I went to a reunion of a group of 30-somethings who had been the teenagers in the church where I had been the youth minister.  It was exhilarating and humbling to see these people after almost 20 years.  We had grown up together.  Though I was supposedly their “leader”, I was only a few years older than many of them.  We had come through four years of wonderful, joyful, confusing, and painful times together; they as junior high, high school, and college students, I as a recent seminary graduate.

When I was asked to say a few words at the Saturday evening gathering, I stood for several seconds looking out over the 75 or so gathered there, overwhelmed with the sight and unable to speak.  When I got my wits about me, I told them how much they had meant to me using an Old Testament metaphor.

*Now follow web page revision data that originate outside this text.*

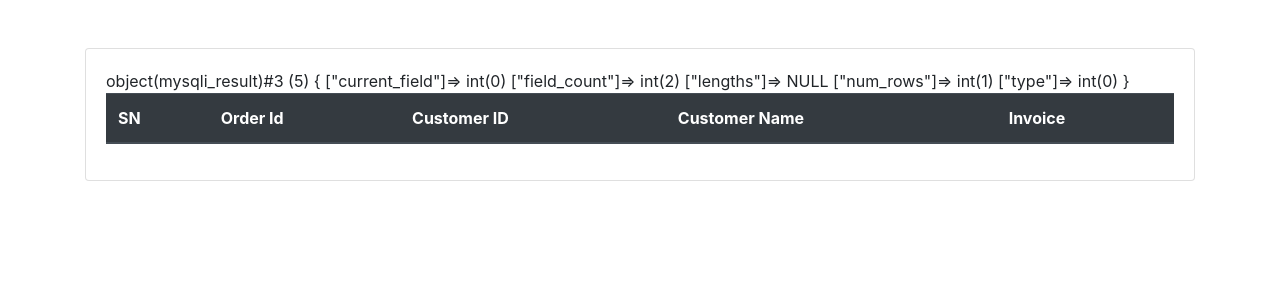
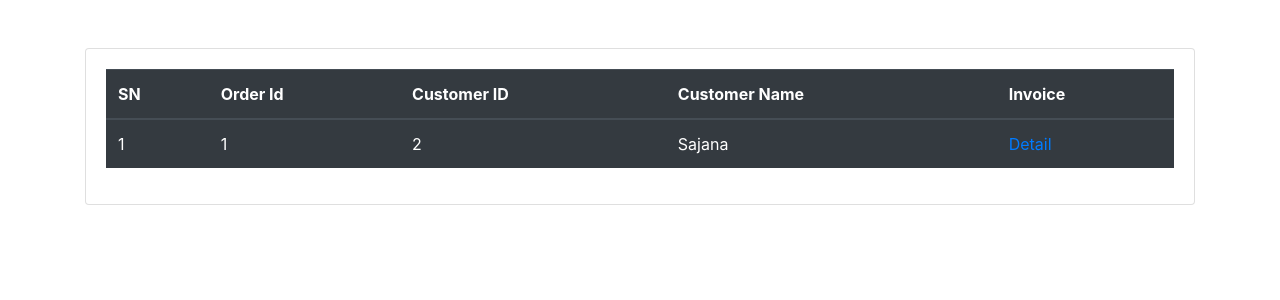
Before and after one commit to saradd66/invovoice_mgmt_system, a PHP site: page /login/order/manage.php in a window 1280 px wide. Shown: the part 56-356 px from the top of the page. Run offline with PHP 8.4, Linux system fonts and the light colour scheme; data comes from the database, SQL or seed files in the repository; lists and menus that the app fills with data are empty.

Commit message:
Customer Name Fixed in Order Manage Page

```diff
--- a/order/manage.php
+++ b/order/manage.php
@@ -37,15 +37,16 @@ require_once "../database/config.php";
 
 $sql="select * from orders";
 $result=mysqli_query($conn,$sql);
-var_dump($result);
 if(mysqli_num_rows($result)>0)
 {
 	$sn=1;
-	$customer_id = mysqli_fetch_assoc($result)['customerid'];
-	$sql1= "select * from customer where cid='$customer_id'";
-	$customer =mysqli_fetch_assoc(mysqli_query($conn,$sql1));
+
 	while($row=mysqli_fetch_assoc($result))
-	{?>
+	{
+		$customer_id = $row['customerid'];
+		$sql1= "select * from customer where cid='$customer_id'";
+		$customer =mysqli_fetch_assoc(mysqli_query($conn,$sql1));
+		?>
 		<tr>
 		<td><?php echo $sn; ?> </td>
 		<td> <?php echo $row['oid'];?></td>
```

There are many stories of people constructing altars to commemorate significant events.  Those altars were sometimes carefully constructed.  At other times they were simply rocks piled up.  Often the altars were anointed with oil or incense.  Sometimes animals were sacrificed.  Whatever was available was used to make the altar and the occasion special, memorable.  Sometimes those altars were built in the middle of the desert during the travels of some nomadic group such as the Children of Israel on their 40-year journey.  Often all that was left of their travel and their stay at a particular spot was the altar.  Years later, when another band of travelers ventured by, they would see the pile of rocks.  They might know what happened there.  They might not.  Legends may have grown out of some of those altars.  Regardless of what was not known, what was known was that something significant happened there.

I told this group of 30-something “kids” that in our time together, we were piling up rocks in each other’s lives.  We were constructing altars for each other.  Each of them had certainly contributed rocks to my altar I call “Woodlawn.”  The fact that each of them showed up was a clear sign that they each had their own altar that others in the room had helped them construct.

Whether or not we remember the details or even the specific people, each of us has had others at work in our lives.  Each of us is the beneficiary of the efforts of others who simply did their job to contribute rocks to our altar.  And our task is to make sure we are doing the same for others.  By showing up when we know we are needed, even if we don’t know what to say or do.  By providing a shoulder to lean on or cry on even when we feel inadequate or scared.  By challenging or confronting when we know that being nice would be easier but less compassionate.  By simply letting the person know you are there and they are not alone.

Our paths have altars along the way, landmarks in the middle of nowhere, made possible by others.  I can look back on those altars and be reminded that something important happened then and there, and I’m a different person because of it.